What this task involves -
Write out every record below exactly as given. Leave the pictures out.

Record set -
= Beginning of Section =
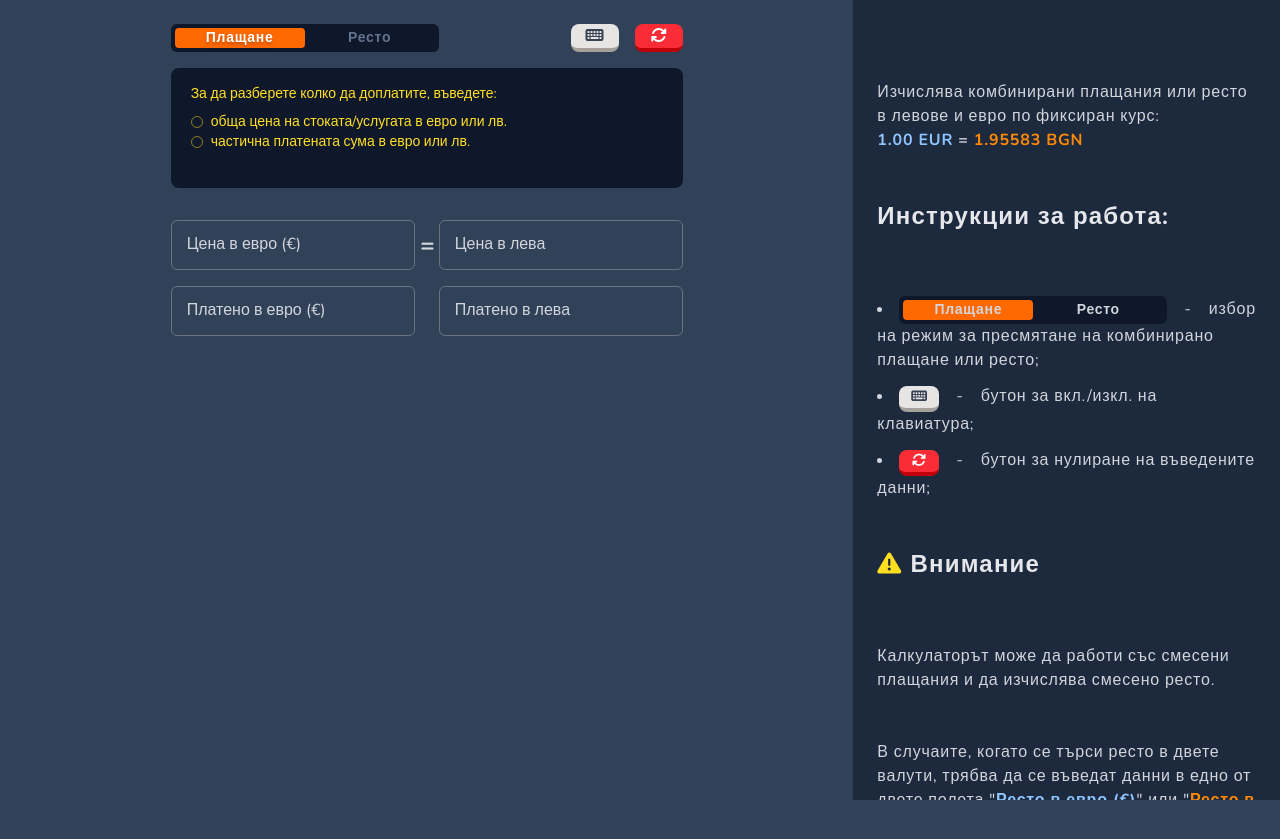
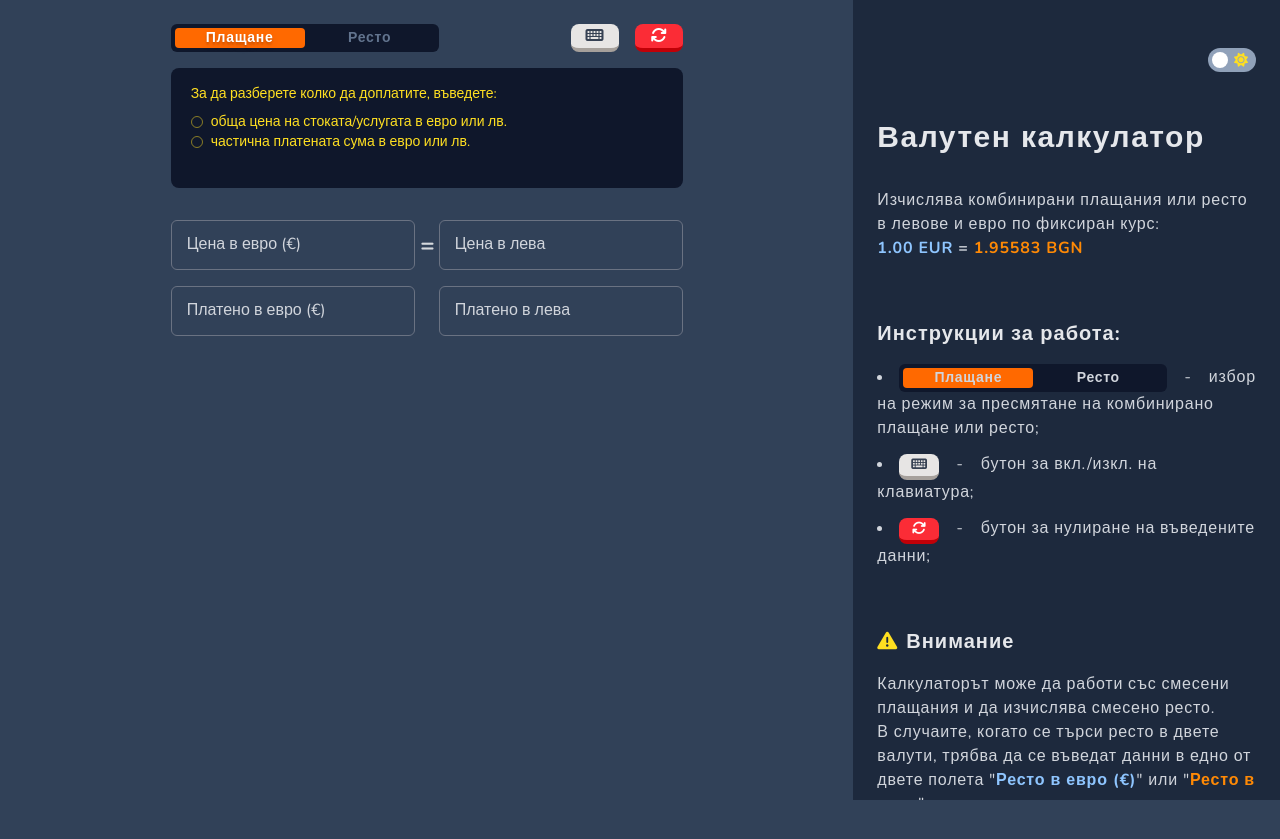
Before and after one commit to a-spasov/bgn-eur-calc, a website: page dist/index.html in a window 1280 px wide. Drawn offline with nearby package versions, Linux system fonts and the light colour scheme.

Commit message:
chore: fix design

```diff
--- a/dist/index.html
+++ b/dist/index.html
@@ -243,18 +243,22 @@
         </div>
     </main>
     <!-- RIGHT ASIDE -->
-    <aside class="inline-flex flex-col justify-center gap-12 w-1/3 bg-slate-800 dark:bg-gray-200 p-6 flex flex-col max-h-screen overflow-y-auto">
-        <!-- Aside Content -->
-        <h1 class="flex items-center justify-between text-3xl text-gray-200 font-bold tracking-wider mb-8"><span>Валутен
-                калкулатор</span> <!-- Theme switcher at top -->
+    <aside
+        class="w-1/3 bg-slate-800 dark:bg-gray-200 px-6 py-12 flex flex-col max-h-screen overflow-y-auto">
+    <section class="inline-flex flex-col justify-center gap-15">
+        <article>
             <button id="themeToggle"
-                class="relative w-12 h-6 rounded-full flex items-center px-1 text-amber-500 bg-slate-400 dark:bg-gray-400 transition-colors duration-300">
+                class="relative w-12 h-6 rounded-full flex items-center ml-auto mb-12 px-1 text-amber-500 bg-slate-400 dark:bg-gray-400 transition-colors duration-300">
                 <i
                     class="fa-solid fa-moon text-amber-800 text-sm absolute left-2 cursor-pointer opacity-50 dark:opacity-100 dark:cursor-default"></i>
                 <i class="fa-solid fa-sun text-yellow-300 text-sm absolute right-2 dark:opacity-0"></i>
                 <span
                     class="absolute size-4 bg-white dark:bg-gray-800 rounded-full transform translate-x-0 dark:translate-x-6 transition-transform"></span>
             </button>
+            <h1 class="flex items-center justify-between text-3xl text-gray-200 font-bold tracking-wider mb-8">
+                <span>Валутен
+                    калкулатор</span> <!-- Theme switcher at top -->
+
             </h1>
             <p class="text-base text-gray-300 tracking-wider">
                 Изчислява комбинирани плащания или ресто в левове и евро по фиксиран курс:
@@ -263,7 +267,9 @@
                     <span class="text-orange-400">1.95583 BGN</span>
                 </span>
             </p>
-        <h2 class="text-gray-200 font-bold text-2xl tracking-wider mb-4">Инструкции за работа:</h2>
+        </article>
+        <article>
+            <h2 class="text-gray-200 font-bold text-xl tracking-wider mb-4">Инструкции за работа:</h2>
             <ul class="text-gray-300 text-base tracking-wider list-inside list-disc">
                 <li class="mb-3">
                     <div class="relative inline-flex rounded-md bg-slate-900 dark:bg-gray-300 p-1">
@@ -303,16 +309,20 @@
                     </span>
                 </li>
             </ul>
-        <h2 class="text-gray-200 font-bold text-2xl tracking-wider mb-4"><i
+        </article>
+        <article>
+            <h2 class="text-gray-200 font-bold text-xl tracking-wider mb-4"><i
                     class="fa-solid fa-triangle-exclamation text-yellow-300 mr-2"></i>Внимание</h2>
             <p class="text-base text-gray-300 tracking-wider">
                 Калкулаторът може да работи със смесени плащания и да изчислява смесено ресто.
             </p>
             <p class="text-base text-gray-300 tracking-wider">
-            В случаите, когато се търси ресто в двете валути, трябва да се въведат данни в едно от двете полета "<span
-                class="text-blue-300 font-bold">Ресто в евро (€)</span>" или "<span
+                В случаите, когато се търси ресто в двете валути, трябва да се въведат данни в едно от двете полета
+                "<span class="text-blue-300 font-bold">Ресто в евро (€)</span>" или "<span
                     class="text-orange-400 font-bold">Ресто в лева</span>".
             </p>
+        </article>
+</section>
     </aside>
     <script src="./scripts.js"></script>
 </body>
```
Also changed, not shown: dist/styles.css. Lines whose indentation alone changed are shown as unchanged.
= End of Section =
Response to this task -
Before and after one commit to a-spasov/bgn-eur-calc, a website: page dist/index.html in a window 1280 px wide. Drawn offline with nearby package versions, Linux system fonts and the light colour scheme.

Commit message:
chore: fix design

```diff
--- a/dist/index.html
+++ b/dist/index.html
@@ -243,18 +243,22 @@
         </div>
     </main>
     <!-- RIGHT ASIDE -->
-    <aside class="inline-flex flex-col justify-center gap-12 w-1/3 bg-slate-800 dark:bg-gray-200 p-6 flex flex-col max-h-screen overflow-y-auto">
-        <!-- Aside Content -->
-        <h1 class="flex items-center justify-between text-3xl text-gray-200 font-bold tracking-wider mb-8"><span>Валутен
-                калкулатор</span> <!-- Theme switcher at top -->
+    <aside
+        class="w-1/3 bg-slate-800 dark:bg-gray-200 px-6 py-12 flex flex-col max-h-screen overflow-y-auto">
+    <section class="inline-flex flex-col justify-center gap-15">
+        <article>
             <button id="themeToggle"
-                class="relative w-12 h-6 rounded-full flex items-center px-1 text-amber-500 bg-slate-400 dark:bg-gray-400 transition-colors duration-300">
+                class="relative w-12 h-6 rounded-full flex items-center ml-auto mb-12 px-1 text-amber-500 bg-slate-400 dark:bg-gray-400 transition-colors duration-300">
                 <i
                     class="fa-solid fa-moon text-amber-800 text-sm absolute left-2 cursor-pointer opacity-50 dark:opacity-100 dark:cursor-default"></i>
                 <i class="fa-solid fa-sun text-yellow-300 text-sm absolute right-2 dark:opacity-0"></i>
                 <span
                     class="absolute size-4 bg-white dark:bg-gray-800 rounded-full transform translate-x-0 dark:translate-x-6 transition-transform"></span>
             </button>
+            <h1 class="flex items-center justify-between text-3xl text-gray-200 font-bold tracking-wider mb-8">
+                <span>Валутен
+                    калкулатор</span> <!-- Theme switcher at top -->
+
             </h1>
             <p class="text-base text-gray-300 tracking-wider">
                 Изчислява комбинирани плащания или ресто в левове и евро по фиксиран курс:
@@ -263,7 +267,9 @@
                     <span class="text-orange-400">1.95583 BGN</span>
                 </span>
             </p>
-        <h2 class="text-gray-200 font-bold text-2xl tracking-wider mb-4">Инструкции за работа:</h2>
+        </article>
+        <article>
+            <h2 class="text-gray-200 font-bold text-xl tracking-wider mb-4">Инструкции за работа:</h2>
             <ul class="text-gray-300 text-base tracking-wider list-inside list-disc">
                 <li class="mb-3">
                     <div class="relative inline-flex rounded-md bg-slate-900 dark:bg-gray-300 p-1">
@@ -303,16 +309,20 @@
                     </span>
                 </li>
             </ul>
-        <h2 class="text-gray-200 font-bold text-2xl tracking-wider mb-4"><i
+        </article>
+        <article>
+            <h2 class="text-gray-200 font-bold text-xl tracking-wider mb-4"><i
                     class="fa-solid fa-triangle-exclamation text-yellow-300 mr-2"></i>Внимание</h2>
             <p class="text-base text-gray-300 tracking-wider">
                 Калкулаторът може да работи със смесени плащания и да изчислява смесено ресто.
             </p>
             <p class="text-base text-gray-300 tracking-wider">
-            В случаите, когато се търси ресто в двете валути, трябва да се въведат данни в едно от двете полета "<span
-                class="text-blue-300 font-bold">Ресто в евро (€)</span>" или "<span
+                В случаите, когато се търси ресто в двете валути, трябва да се въведат данни в едно от двете полета
+                "<span class="text-blue-300 font-bold">Ресто в евро (€)</span>" или "<span
                     class="text-orange-400 font-bold">Ресто в лева</span>".
             </p>
+        </article>
+</section>
     </aside>
     <script src="./scripts.js"></script>
 </body>
```
Also changed, not shown: dist/styles.css. Lines whose indentation alone changed are shown as unchanged.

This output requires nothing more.